Because I allowed our high-school sophomore, to miss 3 days of school to accommodate this trip, it was her schedule that was most effected. Driven to stay with her full load of classes even while away, Eliza tried to defray her workload by studying late into the night at the hotel after spending the day attending the family’s new college events. Eliza’s sleep schedule suffered even more upon our return, propelled by the need to cram for the labs, quizzes, and projects due in her (yes, only 3-day) absence.
Confession… as a parent I echoed brain-based learning research and common sense by telling Eliza, “You really need to get to sleep. Your brain needs rest and cannot make any more connections when it’s tired….”
At the same time I was admiring her persistence, stubbornness, and drive.
Well, now she has an evil cold virus.
Through the Kleenexes and cough drops, we are putting other strategies in place to catch-up and avoid those late nights. Stay tuned to hear some of the failings and successes of these strategies.
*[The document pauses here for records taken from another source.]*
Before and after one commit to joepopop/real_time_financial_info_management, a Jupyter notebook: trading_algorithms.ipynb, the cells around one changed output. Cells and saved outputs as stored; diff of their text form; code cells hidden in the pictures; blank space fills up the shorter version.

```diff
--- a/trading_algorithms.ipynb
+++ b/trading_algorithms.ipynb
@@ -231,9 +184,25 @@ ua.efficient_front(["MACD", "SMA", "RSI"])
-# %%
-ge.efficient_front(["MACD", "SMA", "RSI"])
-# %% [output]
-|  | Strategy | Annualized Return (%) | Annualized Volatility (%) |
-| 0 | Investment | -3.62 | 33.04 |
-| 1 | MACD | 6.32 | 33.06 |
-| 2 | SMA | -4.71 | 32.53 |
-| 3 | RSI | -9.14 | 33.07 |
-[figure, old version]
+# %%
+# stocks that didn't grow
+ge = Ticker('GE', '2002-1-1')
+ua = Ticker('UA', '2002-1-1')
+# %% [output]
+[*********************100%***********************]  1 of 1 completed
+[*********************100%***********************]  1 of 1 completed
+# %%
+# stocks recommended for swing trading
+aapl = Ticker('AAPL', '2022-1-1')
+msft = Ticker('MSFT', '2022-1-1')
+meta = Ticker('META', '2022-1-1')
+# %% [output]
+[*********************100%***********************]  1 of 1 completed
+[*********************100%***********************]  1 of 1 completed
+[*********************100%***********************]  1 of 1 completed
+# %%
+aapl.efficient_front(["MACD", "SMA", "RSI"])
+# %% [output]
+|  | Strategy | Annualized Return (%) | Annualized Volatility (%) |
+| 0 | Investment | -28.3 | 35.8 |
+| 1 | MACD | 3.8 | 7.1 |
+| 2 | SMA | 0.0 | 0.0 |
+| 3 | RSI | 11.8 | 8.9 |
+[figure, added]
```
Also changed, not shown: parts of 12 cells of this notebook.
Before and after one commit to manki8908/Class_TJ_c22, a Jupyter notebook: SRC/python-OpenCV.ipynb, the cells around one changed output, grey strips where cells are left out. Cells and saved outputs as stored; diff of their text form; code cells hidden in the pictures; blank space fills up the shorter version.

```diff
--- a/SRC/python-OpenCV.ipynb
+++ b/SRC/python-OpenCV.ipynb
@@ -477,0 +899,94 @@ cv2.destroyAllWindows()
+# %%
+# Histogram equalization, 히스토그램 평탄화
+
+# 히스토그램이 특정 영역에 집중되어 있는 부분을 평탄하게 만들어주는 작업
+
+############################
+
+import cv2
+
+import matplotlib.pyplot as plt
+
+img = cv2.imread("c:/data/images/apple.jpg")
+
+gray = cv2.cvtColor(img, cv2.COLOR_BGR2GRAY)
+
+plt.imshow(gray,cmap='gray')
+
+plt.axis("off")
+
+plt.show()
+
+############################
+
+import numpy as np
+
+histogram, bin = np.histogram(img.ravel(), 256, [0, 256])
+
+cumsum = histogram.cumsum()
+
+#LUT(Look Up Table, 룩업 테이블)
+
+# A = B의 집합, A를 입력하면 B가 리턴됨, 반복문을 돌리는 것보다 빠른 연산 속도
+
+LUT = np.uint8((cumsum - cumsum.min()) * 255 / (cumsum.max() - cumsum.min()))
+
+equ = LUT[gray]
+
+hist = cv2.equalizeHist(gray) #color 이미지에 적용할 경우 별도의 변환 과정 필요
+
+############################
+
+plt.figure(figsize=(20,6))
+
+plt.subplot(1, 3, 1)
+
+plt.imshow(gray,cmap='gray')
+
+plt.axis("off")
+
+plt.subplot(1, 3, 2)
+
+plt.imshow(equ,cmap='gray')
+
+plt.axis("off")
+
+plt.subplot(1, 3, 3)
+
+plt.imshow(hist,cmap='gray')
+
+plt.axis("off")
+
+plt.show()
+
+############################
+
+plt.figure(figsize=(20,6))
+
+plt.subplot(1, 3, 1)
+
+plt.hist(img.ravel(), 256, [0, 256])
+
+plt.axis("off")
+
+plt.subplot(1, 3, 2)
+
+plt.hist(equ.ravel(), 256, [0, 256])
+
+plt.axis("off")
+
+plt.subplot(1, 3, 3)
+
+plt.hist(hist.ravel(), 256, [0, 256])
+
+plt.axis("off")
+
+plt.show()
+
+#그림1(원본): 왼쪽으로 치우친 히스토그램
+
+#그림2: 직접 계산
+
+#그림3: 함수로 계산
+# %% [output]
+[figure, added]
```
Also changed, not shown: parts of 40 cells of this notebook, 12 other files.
Our recent struggles have made me think of this Boston Globe’s “We Need More Sleep” article, reminding us all why sleep is important. Note too that the American Academy of Pediatrics AAP Sleep Recommendation is now encouraging school late starts, to accommodate sleep health.
So, the bottom line, for a smart, healthy, and happy student. Let them sleep…